After locating the line with "de la lista" in the data that follows, return it and every later line exactly, up to and including the line with "la GUI Especial".

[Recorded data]
++++

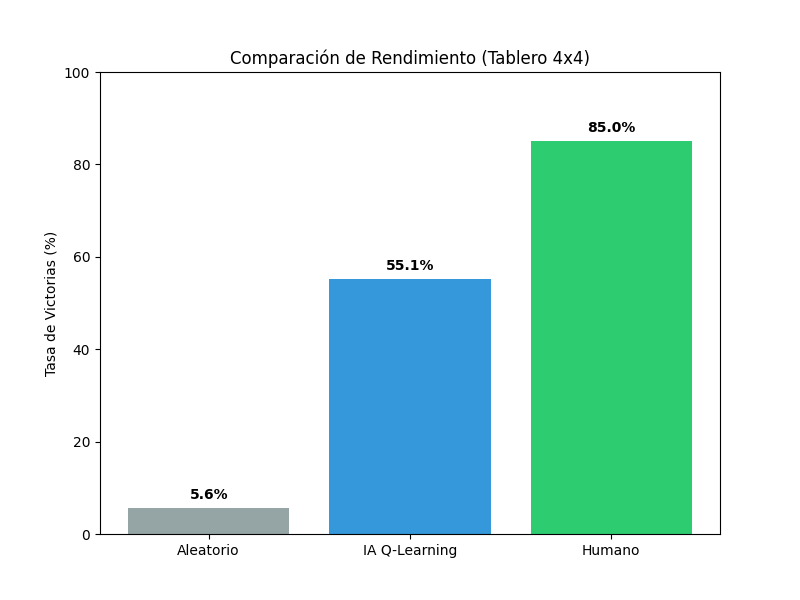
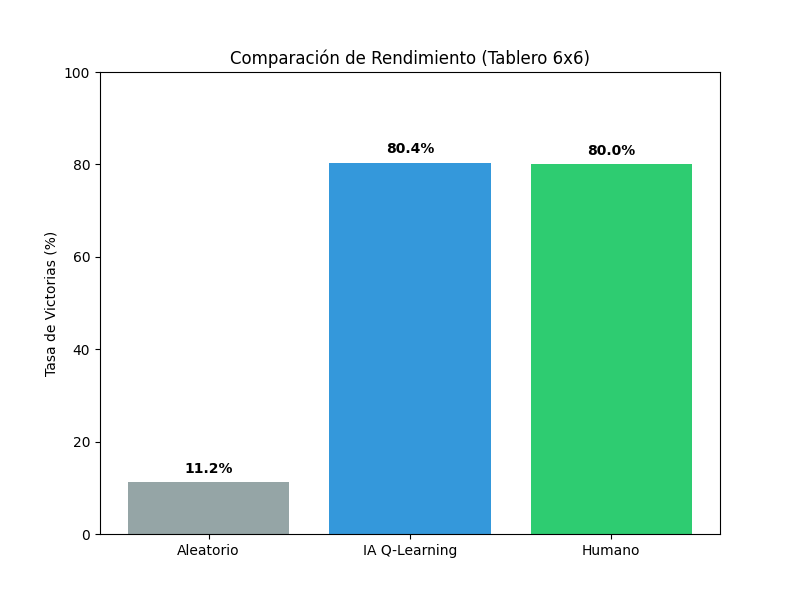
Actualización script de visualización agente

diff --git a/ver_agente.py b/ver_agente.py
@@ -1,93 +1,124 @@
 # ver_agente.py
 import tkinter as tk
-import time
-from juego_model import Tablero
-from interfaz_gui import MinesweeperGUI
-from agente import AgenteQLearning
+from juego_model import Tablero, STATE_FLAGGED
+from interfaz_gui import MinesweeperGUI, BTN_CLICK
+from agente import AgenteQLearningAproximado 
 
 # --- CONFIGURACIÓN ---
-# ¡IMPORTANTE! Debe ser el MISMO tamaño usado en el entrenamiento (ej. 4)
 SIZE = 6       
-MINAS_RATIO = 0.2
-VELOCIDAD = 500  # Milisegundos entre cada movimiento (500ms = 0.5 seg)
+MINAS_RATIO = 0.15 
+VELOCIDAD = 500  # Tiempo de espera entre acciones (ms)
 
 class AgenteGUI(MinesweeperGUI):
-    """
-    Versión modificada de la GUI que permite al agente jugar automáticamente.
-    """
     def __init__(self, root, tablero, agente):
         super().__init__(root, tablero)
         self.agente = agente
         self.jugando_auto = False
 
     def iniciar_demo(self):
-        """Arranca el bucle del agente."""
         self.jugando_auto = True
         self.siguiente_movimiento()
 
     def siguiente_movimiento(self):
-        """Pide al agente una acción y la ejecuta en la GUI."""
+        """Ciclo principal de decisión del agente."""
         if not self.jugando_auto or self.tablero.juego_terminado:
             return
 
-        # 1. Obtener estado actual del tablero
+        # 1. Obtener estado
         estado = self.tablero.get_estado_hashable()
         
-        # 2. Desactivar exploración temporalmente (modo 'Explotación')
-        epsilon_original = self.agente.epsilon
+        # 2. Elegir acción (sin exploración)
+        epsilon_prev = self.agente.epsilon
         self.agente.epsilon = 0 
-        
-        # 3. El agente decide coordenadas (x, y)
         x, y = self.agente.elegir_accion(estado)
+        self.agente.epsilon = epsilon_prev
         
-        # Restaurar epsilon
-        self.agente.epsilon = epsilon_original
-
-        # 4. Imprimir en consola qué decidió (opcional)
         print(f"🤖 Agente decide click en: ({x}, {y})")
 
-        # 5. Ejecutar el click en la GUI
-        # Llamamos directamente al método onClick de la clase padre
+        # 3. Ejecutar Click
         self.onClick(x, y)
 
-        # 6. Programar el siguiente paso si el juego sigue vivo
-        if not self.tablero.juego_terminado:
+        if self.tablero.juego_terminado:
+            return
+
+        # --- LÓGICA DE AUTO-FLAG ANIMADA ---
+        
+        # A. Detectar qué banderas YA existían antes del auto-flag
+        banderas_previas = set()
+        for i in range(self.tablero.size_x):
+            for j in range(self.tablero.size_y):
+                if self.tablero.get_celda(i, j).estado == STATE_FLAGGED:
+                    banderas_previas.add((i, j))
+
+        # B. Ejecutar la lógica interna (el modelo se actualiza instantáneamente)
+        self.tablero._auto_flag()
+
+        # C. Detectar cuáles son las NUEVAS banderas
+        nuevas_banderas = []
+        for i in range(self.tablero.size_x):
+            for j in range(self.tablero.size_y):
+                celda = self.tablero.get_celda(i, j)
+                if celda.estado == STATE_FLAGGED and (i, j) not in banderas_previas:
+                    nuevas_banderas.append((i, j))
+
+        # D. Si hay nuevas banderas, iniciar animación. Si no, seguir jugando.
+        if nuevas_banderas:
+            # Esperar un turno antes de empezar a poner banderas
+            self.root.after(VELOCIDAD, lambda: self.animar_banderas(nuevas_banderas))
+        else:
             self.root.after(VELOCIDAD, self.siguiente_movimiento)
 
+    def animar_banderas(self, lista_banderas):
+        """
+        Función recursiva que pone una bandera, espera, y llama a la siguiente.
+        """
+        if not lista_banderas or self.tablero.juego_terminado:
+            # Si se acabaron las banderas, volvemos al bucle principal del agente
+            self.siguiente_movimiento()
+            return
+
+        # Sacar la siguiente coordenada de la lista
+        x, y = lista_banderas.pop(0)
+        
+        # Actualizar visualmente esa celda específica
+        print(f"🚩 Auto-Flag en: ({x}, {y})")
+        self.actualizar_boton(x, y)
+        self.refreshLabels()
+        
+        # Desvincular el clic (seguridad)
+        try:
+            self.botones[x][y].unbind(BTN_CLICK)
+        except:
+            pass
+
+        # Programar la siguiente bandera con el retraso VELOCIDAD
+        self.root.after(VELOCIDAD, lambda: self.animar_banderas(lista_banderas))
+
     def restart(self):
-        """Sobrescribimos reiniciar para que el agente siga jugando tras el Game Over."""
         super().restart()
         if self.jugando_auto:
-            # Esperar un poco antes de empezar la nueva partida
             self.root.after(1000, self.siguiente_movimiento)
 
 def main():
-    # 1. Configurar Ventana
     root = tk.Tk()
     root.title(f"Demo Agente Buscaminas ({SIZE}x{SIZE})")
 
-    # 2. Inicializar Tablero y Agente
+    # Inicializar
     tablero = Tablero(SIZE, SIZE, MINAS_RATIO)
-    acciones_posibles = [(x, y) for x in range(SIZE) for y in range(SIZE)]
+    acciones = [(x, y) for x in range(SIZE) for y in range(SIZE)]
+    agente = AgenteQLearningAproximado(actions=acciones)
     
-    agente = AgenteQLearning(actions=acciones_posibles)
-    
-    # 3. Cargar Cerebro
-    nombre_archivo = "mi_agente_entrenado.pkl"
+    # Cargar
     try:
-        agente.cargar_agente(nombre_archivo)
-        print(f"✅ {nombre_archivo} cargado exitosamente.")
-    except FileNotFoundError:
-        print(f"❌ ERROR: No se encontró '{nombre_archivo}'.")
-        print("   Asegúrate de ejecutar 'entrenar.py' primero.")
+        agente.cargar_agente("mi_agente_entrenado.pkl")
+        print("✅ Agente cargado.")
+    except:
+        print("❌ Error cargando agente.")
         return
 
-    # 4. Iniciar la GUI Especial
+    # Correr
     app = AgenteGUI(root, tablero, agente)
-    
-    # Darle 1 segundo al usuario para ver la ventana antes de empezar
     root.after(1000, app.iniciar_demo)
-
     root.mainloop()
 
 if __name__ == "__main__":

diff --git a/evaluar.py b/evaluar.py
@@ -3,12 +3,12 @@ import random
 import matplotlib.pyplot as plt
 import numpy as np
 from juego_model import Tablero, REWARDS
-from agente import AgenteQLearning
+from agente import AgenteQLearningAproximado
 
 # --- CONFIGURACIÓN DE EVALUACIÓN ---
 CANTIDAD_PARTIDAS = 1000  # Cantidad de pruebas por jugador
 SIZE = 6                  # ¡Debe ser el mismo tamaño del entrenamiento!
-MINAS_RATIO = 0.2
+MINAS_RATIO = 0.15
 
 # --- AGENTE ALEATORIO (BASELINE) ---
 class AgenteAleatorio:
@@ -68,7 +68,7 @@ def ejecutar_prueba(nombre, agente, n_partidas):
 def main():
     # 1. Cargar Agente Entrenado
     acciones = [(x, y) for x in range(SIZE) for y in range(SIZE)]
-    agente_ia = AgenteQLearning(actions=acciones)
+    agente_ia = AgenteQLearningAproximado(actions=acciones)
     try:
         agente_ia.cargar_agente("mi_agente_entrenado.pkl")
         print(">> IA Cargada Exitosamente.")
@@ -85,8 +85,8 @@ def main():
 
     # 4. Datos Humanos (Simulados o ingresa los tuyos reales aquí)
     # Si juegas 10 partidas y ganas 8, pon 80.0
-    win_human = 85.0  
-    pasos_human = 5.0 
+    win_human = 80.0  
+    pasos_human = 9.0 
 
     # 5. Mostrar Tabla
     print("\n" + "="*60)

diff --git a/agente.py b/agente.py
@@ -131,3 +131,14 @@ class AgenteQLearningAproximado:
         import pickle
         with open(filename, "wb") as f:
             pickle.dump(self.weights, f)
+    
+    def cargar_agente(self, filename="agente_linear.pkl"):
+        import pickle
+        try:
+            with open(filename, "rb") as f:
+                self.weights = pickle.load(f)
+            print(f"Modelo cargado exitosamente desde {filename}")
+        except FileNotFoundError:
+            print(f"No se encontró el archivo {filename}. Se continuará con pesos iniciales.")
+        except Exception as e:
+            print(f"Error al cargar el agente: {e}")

++++

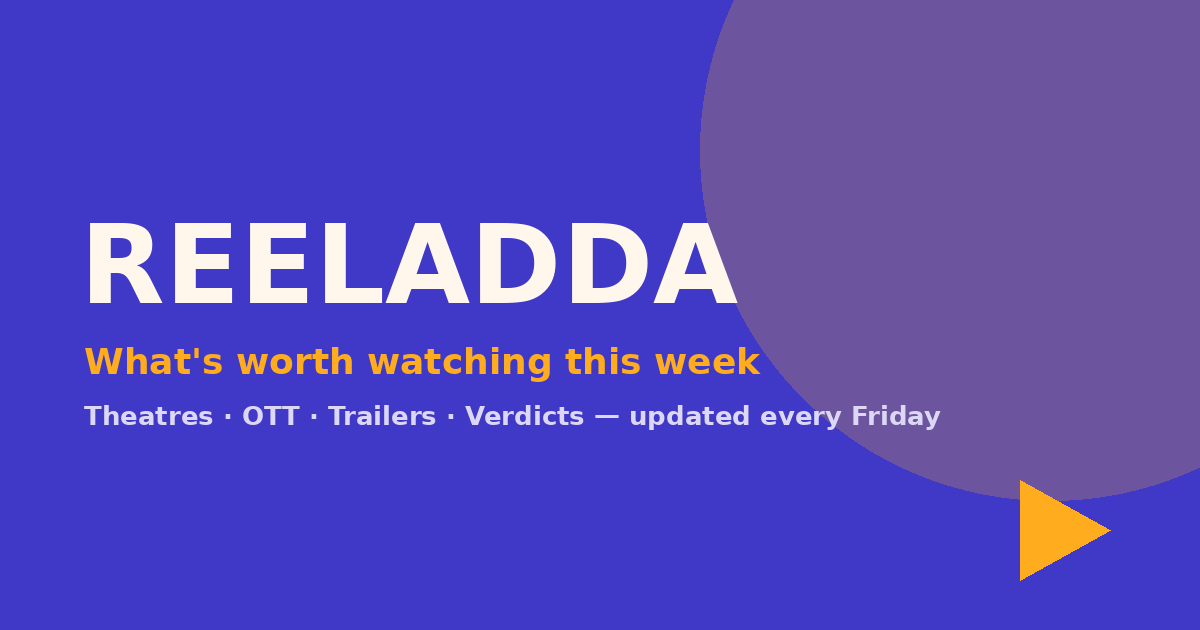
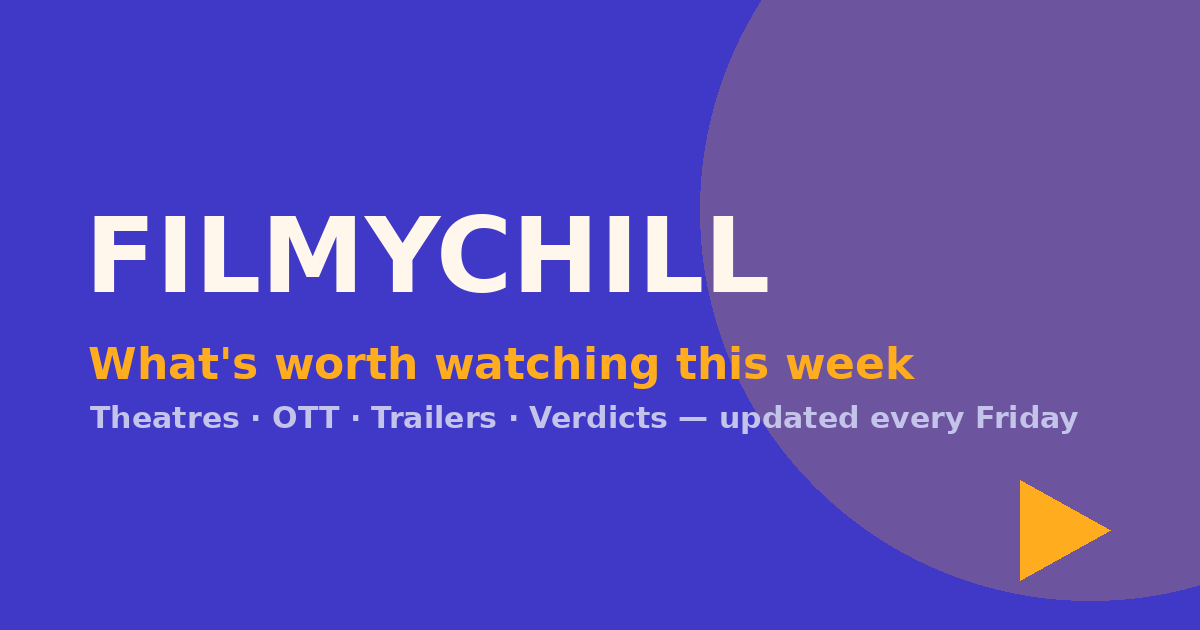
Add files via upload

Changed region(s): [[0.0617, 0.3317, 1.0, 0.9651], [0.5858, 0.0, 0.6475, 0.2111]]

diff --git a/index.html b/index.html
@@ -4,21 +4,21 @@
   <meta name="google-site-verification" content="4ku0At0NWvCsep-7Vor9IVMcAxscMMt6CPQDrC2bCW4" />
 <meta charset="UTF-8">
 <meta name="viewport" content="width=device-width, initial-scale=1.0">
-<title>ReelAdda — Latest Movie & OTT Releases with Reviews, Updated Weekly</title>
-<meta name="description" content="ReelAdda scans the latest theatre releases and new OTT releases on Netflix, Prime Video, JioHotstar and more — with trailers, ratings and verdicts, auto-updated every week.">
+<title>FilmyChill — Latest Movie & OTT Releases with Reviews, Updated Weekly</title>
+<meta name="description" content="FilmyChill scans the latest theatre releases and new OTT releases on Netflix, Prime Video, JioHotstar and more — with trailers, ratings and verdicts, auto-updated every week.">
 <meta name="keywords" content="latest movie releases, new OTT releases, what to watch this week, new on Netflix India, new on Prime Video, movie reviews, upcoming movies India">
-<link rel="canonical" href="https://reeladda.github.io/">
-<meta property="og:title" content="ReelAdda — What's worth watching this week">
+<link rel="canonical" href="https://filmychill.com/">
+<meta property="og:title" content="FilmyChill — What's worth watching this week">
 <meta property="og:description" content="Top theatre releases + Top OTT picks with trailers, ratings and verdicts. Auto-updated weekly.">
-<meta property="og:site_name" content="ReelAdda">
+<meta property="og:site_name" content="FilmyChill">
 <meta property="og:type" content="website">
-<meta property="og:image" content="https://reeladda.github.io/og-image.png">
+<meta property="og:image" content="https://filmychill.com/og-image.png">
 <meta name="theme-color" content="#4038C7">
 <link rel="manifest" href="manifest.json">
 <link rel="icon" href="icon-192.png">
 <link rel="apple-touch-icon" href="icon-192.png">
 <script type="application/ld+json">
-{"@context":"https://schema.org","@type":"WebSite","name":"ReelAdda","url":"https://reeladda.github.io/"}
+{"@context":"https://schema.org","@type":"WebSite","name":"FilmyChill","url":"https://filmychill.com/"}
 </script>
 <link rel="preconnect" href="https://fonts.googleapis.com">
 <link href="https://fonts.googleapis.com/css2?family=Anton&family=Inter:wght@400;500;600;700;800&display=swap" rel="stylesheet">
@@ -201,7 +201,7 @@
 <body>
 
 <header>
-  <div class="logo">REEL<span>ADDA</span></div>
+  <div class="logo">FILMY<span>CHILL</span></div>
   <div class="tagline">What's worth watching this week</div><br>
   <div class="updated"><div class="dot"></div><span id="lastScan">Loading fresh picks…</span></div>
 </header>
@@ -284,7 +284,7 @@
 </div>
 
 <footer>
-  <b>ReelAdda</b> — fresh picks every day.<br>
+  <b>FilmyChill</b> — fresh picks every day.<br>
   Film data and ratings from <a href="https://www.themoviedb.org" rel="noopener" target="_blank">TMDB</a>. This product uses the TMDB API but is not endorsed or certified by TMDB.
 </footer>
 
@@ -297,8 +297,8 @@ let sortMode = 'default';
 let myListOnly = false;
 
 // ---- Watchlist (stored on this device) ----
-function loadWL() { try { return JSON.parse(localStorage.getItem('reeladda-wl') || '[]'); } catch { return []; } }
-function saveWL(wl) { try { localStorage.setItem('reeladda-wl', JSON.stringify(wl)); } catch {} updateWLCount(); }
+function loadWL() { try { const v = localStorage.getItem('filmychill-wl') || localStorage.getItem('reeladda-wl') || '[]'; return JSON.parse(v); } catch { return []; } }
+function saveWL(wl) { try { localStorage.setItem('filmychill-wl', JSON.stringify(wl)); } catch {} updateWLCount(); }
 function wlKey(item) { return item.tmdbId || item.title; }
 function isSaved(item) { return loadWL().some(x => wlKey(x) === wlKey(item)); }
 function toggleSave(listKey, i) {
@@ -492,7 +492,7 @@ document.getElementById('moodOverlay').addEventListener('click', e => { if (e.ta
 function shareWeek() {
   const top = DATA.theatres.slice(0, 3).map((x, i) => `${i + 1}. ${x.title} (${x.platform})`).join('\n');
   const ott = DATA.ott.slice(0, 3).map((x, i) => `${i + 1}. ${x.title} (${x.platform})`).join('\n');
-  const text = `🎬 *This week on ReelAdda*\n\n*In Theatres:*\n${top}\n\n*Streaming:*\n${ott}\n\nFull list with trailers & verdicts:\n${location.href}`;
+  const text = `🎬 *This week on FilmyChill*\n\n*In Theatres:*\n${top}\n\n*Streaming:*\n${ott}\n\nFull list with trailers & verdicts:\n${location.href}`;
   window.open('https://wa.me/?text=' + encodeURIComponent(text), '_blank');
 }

++++

Task response.
+        # Sacar la siguiente coordenada de la lista
+        x, y = lista_banderas.pop(0)
+        
+        # Actualizar visualmente esa celda específica
+        print(f"🚩 Auto-Flag en: ({x}, {y})")
+        self.actualizar_boton(x, y)
+        self.refreshLabels()
+        
+        # Desvincular el clic (seguridad)
+        try:
+            self.botones[x][y].unbind(BTN_CLICK)
+        except:
+            pass
+
+        # Programar la siguiente bandera con el retraso VELOCIDAD
+        self.root.after(VELOCIDAD, lambda: self.animar_banderas(lista_banderas))
+
     def restart(self):
-        """Sobrescribimos reiniciar para que el agente siga jugando tras el Game Over."""
         super().restart()
         if self.jugando_auto:
-            # Esperar un poco antes de empezar la nueva partida
             self.root.after(1000, self.siguiente_movimiento)
 
 def main():
-    # 1. Configurar Ventana
     root = tk.Tk()
     root.title(f"Demo Agente Buscaminas ({SIZE}x{SIZE})")
 
-    # 2. Inicializar Tablero y Agente
+    # Inicializar
     tablero = Tablero(SIZE, SIZE, MINAS_RATIO)
-    acciones_posibles = [(x, y) for x in range(SIZE) for y in range(SIZE)]
+    acciones = [(x, y) for x in range(SIZE) for y in range(SIZE)]
+    agente = AgenteQLearningAproximado(actions=acciones)
     
-    agente = AgenteQLearning(actions=acciones_posibles)
-    
-    # 3. Cargar Cerebro
-    nombre_archivo = "mi_agente_entrenado.pkl"
+    # Cargar
     try:
-        agente.cargar_agente(nombre_archivo)
-        print(f"✅ {nombre_archivo} cargado exitosamente.")
-    except FileNotFoundError:
-        print(f"❌ ERROR: No se encontró '{nombre_archivo}'.")
-        print("   Asegúrate de ejecutar 'entrenar.py' primero.")
+        agente.cargar_agente("mi_agente_entrenado.pkl")
+        print("✅ Agente cargado.")
+    except:
+        print("❌ Error cargando agente.")
         return
 
-    # 4. Iniciar la GUI Especial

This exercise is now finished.